malaymailFriday, 10 Jul 2020 09:54 AM MYT
KUALA LUMPUR, July 10 — Medical experts have warned that the annual haze which normally occurs between June and October may return if neighbouring countries and Malaysia failed to control open burning.

Malaysian Public Health Physicians’ Association president Datuk Dr Zainal Ariffin Omar told English daily The Star that the haze will cause enhanced respiratory problems to Covid-19 positive risk groups such as the children and the elderly.

He said people should continue to mask up whether or not haze occurs this year as Covid-19 spreads through droplets and is not an airborne virus.

“There has been no evidence to suggest that the haze situation will increase the spread of Covid-19, so technically it’s a very remote possibility.

“But because the virus spreads through droplets, using a face mask will lessen the possibility of infection.

“I would advise people to continue using a face mask, before, during and after the haze,” he said.

Meanwhile, the Environment Department air division director Mashitah Darus said Asean countries must make sure that haze does not repeat this year.
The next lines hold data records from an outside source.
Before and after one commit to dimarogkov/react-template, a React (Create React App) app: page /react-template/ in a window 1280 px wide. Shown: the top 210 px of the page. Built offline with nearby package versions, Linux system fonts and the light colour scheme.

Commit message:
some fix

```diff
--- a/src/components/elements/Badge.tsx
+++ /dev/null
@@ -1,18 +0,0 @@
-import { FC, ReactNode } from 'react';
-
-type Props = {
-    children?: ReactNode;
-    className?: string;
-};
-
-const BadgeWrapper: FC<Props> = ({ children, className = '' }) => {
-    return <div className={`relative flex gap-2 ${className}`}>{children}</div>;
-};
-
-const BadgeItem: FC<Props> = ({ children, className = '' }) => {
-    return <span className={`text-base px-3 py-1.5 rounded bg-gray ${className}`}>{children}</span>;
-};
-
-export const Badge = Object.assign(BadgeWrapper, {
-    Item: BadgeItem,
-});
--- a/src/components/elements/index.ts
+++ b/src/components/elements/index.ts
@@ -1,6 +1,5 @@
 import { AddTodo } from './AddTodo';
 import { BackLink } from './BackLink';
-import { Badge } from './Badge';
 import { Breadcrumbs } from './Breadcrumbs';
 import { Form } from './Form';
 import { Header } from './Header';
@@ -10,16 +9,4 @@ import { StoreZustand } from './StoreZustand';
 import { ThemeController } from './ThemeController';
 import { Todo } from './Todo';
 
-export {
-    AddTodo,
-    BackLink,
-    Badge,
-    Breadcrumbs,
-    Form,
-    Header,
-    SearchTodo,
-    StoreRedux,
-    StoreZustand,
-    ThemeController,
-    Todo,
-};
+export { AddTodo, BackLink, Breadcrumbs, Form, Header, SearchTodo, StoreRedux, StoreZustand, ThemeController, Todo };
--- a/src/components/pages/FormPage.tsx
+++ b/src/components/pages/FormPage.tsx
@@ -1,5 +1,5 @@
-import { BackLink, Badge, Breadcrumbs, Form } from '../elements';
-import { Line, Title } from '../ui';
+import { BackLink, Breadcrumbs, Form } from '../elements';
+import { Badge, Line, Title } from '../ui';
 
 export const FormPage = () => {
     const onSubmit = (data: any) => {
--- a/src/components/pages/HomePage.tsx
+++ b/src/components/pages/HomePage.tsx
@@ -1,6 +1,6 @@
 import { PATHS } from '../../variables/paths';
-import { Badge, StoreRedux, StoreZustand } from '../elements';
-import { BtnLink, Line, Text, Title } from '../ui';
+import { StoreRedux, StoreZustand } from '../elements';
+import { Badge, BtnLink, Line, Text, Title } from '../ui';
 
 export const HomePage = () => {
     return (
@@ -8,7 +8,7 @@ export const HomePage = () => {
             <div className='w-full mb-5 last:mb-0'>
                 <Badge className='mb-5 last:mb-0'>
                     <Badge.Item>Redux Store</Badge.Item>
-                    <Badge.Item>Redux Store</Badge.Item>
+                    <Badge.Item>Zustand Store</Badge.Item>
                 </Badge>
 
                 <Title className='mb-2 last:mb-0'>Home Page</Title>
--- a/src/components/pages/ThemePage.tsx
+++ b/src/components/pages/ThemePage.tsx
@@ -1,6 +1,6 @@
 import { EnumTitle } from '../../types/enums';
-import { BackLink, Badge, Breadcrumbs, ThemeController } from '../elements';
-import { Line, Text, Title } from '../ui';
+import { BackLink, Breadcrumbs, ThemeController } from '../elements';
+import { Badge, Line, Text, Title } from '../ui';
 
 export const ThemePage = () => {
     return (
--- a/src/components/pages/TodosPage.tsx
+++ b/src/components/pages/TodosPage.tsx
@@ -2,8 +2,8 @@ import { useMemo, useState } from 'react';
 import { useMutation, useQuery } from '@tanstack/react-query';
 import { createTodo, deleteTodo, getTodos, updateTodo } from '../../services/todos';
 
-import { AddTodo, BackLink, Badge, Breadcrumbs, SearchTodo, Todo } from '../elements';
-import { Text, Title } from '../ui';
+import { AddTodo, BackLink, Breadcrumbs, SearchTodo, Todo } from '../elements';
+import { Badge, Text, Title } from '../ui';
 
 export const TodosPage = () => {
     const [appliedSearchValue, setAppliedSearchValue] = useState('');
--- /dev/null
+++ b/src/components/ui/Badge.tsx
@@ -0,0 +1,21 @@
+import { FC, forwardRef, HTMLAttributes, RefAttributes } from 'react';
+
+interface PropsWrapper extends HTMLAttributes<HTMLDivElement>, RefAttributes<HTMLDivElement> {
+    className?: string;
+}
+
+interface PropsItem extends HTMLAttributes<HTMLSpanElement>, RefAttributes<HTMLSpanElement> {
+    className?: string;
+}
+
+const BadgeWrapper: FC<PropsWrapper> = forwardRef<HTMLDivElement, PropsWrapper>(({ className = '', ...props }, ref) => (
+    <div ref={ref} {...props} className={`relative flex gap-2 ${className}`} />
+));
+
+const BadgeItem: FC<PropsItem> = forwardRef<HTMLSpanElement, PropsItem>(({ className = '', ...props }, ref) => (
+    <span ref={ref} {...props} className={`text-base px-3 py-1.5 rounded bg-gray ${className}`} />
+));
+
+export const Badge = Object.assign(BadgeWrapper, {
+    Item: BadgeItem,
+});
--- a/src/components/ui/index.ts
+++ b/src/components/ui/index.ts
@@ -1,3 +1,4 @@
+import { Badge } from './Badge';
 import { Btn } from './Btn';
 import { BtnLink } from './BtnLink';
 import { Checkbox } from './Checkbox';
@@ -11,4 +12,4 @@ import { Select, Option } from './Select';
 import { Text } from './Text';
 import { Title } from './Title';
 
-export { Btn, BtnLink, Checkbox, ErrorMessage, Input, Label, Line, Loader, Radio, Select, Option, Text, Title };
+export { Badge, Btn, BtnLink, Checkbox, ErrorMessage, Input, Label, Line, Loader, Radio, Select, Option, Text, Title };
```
She said polluted air can increase the risk of Covid-19 infection to the general public.

“In this season, the southern part of the South-East Asian region that covers major Indonesian islands such as Sumatra and Kalimantan and Peninsular Malaysia will experience a dry season with surface temperatures above normal levels and rainfall less than other seasons.

“For this reason, the control of haze-causing forest fires should be monitored more closely for the dry season,” Mashitah told The Star.

The current state of air quality based on the Air Pollutant Index (API) reading on June 1, showed that almost all air quality in the country was at a moderate level.

The Environment Department has issued a strong warning to all landowners to monitor their land, especially in vulnerable and often burned areas such as peatlands, farms, construction sites, landfills including illegal dumping sites, forests, shrubs and industrial areas to prevent invasion by irresponsible parties resulting in open burning.

Under Section 29 (A) of the Environmental Quality Act 1974, those convicted of an open burning offence may be subject to a fine of up to RM500,000 or imprisonment of up to five years or both.

On July 1, Reuters reported that the Central Kalimantan province in Indonesia declared a state of emergency until September 28 after identifying over 700 fires.